Then choose Use System Dialog to be able to adjust your printer settings. I loaded the printable sticker paper from the rear tray of my printer and chose the matte photo printing option, but do whatever works best for your printer and gives you the best print quality. Print the stickers.
Once printed, load the sticker paper onto your mat. Set your material settings to Printable Sticker Paper, load your mat into your machine, and press start.
I didn’t have to adjust any of the cut settings—the Printable Sticker Paper setting worked beautifully and cut just through the top of the sticker sheet but not all the way through the backing (as expected). Seriously, it cuts like a dream. And I love the thick, cardstock-like texture of the sticker paper. I’ll be making tons more packaging stickers like these!
How to Make Waterproof Stickers With Cricut
If you’re concerned about your packaging stickers not holding up to weather or moisture (especially since inkjet printer ink is water-soluble), you can do one additional step to make them waterproof (well…more like water-resistant). (I’m kind of torn whether I want to do this step or not: I obviously want my packaging to still look nice after shipping, but at the same time, the customer is still going to throw the packaging out, so is it worth it to spend the extra cost? I’ll let you make that decision for yourself…)
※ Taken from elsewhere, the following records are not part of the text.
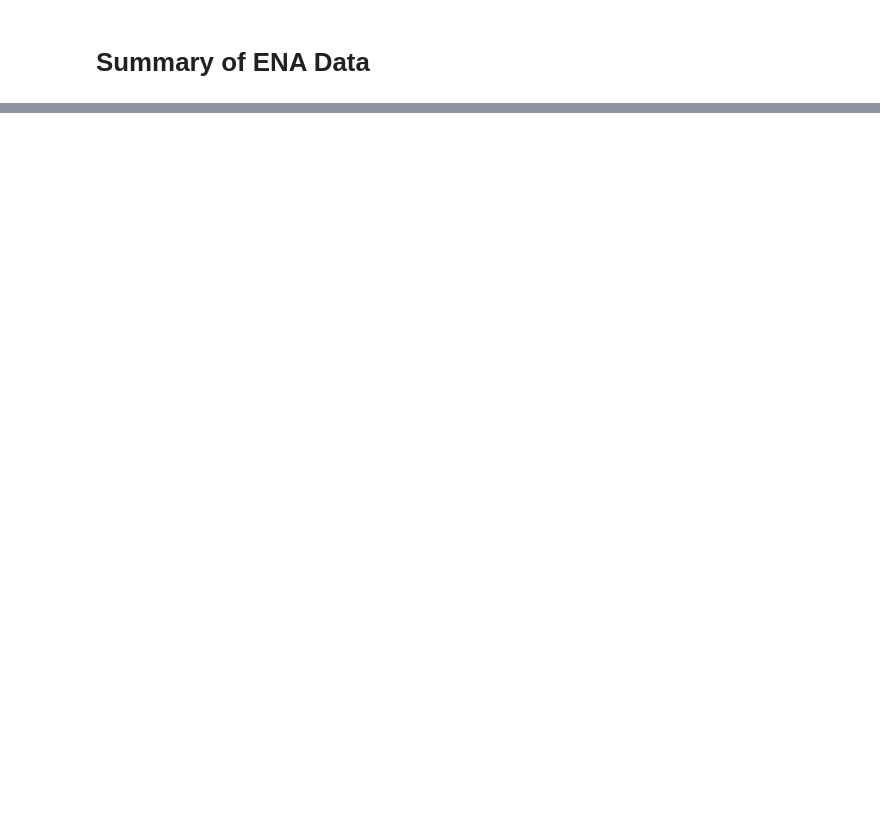
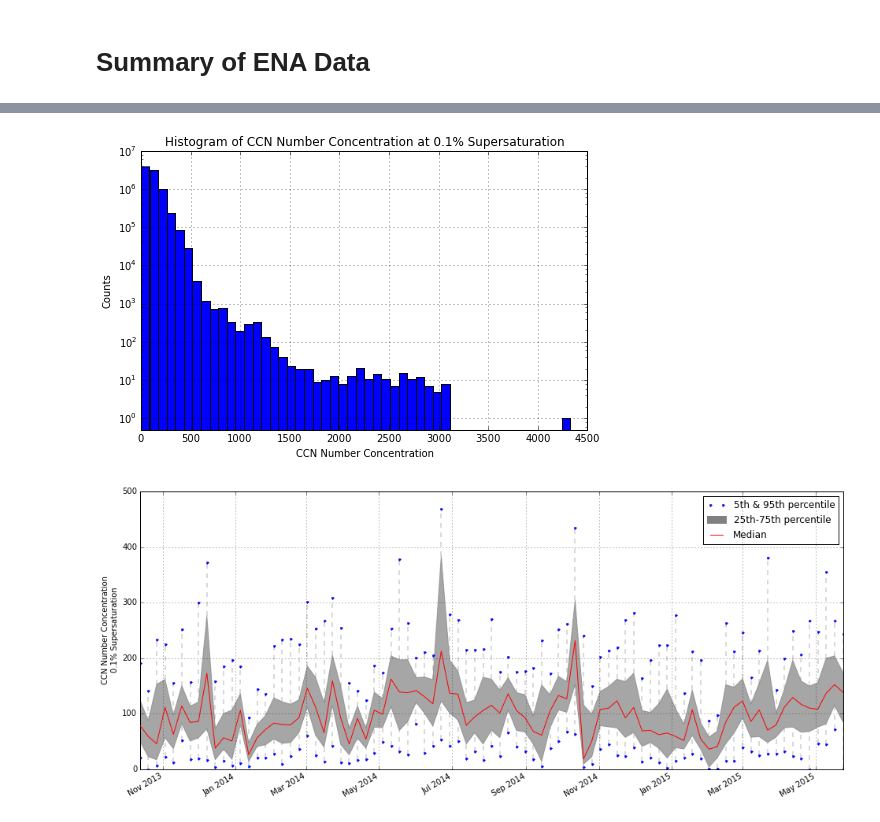
Before and after one commit to jstemmler/notebooks, a Jupyter notebook: ENA/ENA Summary.ipynb, the cells around one changed output, grey strips where cells are left out. Drawn from its saved outputs; the diff is of its cells as text; code cells hidden in the pictures; blank space fills up the shorter version.

```diff
--- a/ENA/ENA Summary.ipynb
+++ b/ENA/ENA Summary.ipynb
@@ -141,0 +142,6 @@ ax.set_ylabel('Wind Speed Vector Mean')
+# %%
+fig, ax = CCN_EVENTS.histogram(bins=50, ylog=True)
+fig, ax = CCN_EVENTS.series()
+# %% [output]
+[figure, added]
+[figure, added]
```
Also changed, not shown: parts of 12 cells of this notebook.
If you do want to make your stickers waterproof, you will need single-sided self-laminating sheets*.
After you print your sticker sheet (but before cutting it), apply a laminating sheet to the top. To do this neatly, I recommend peeling just a little bit of the laminate backing off, stick it to your work surface (a self-healing mat is great for this), then center your sticker sheet face-up underneath the rest of the laminate (that still has the backing attached). Once centered, lift the laminate sheet and slowly peel the backing away while you smooth the laminate down over the sticker sheet with your extra-large scraper. Go slowly to avoid bubbles, scraping any bubbles towards the edges as you go.
Load your laminated sticker sheet onto a cutting mat and load the mat into your Cricut. You may have to experiment a little with the best cut settings, but I would suggest still using the Printable Sticker Paper setting for a “kiss-cut” (that doesn’t go through the backing sheet). You can easily adjust the pressure if needed from “default” to “more”, or open the materials settings for more options.
Depending on what type of laminating sheet you use, your Cricut may have a hard time reading the registration marks on the page. To work around this, you can try turning the lights off in the room you’re working in, taping over the registration marks with a matte tape (as long as you can still see the marks through it), or drawing over them carefully with a Sharpie. You can also cut your laminating sheet smaller before applying it to your sticker sheet so it doesn’t cover the registration marks at all.
*I just barely had a thought…I wonder if you could use transparent vinyl instead of a laminating sheet…because that would be even more cost-effective. I haven’t personally tested it, but leave me a comment if you try it and have good results!
How to Make Packaging Stickers With Cricut
I hope you found this tutorial helpful! There are so many ways to customize your business packaging with Cricut, and these Print Then Cut stickers are fun and easy. And…now I’m off to make more, because my son may or may not have just pulled a bunch of stickers off my boxes to put on his shirt instead…apparently they’re toddler-approved too!
Let me know if you have any questions! I can’t wait to see all the fun stickers you make!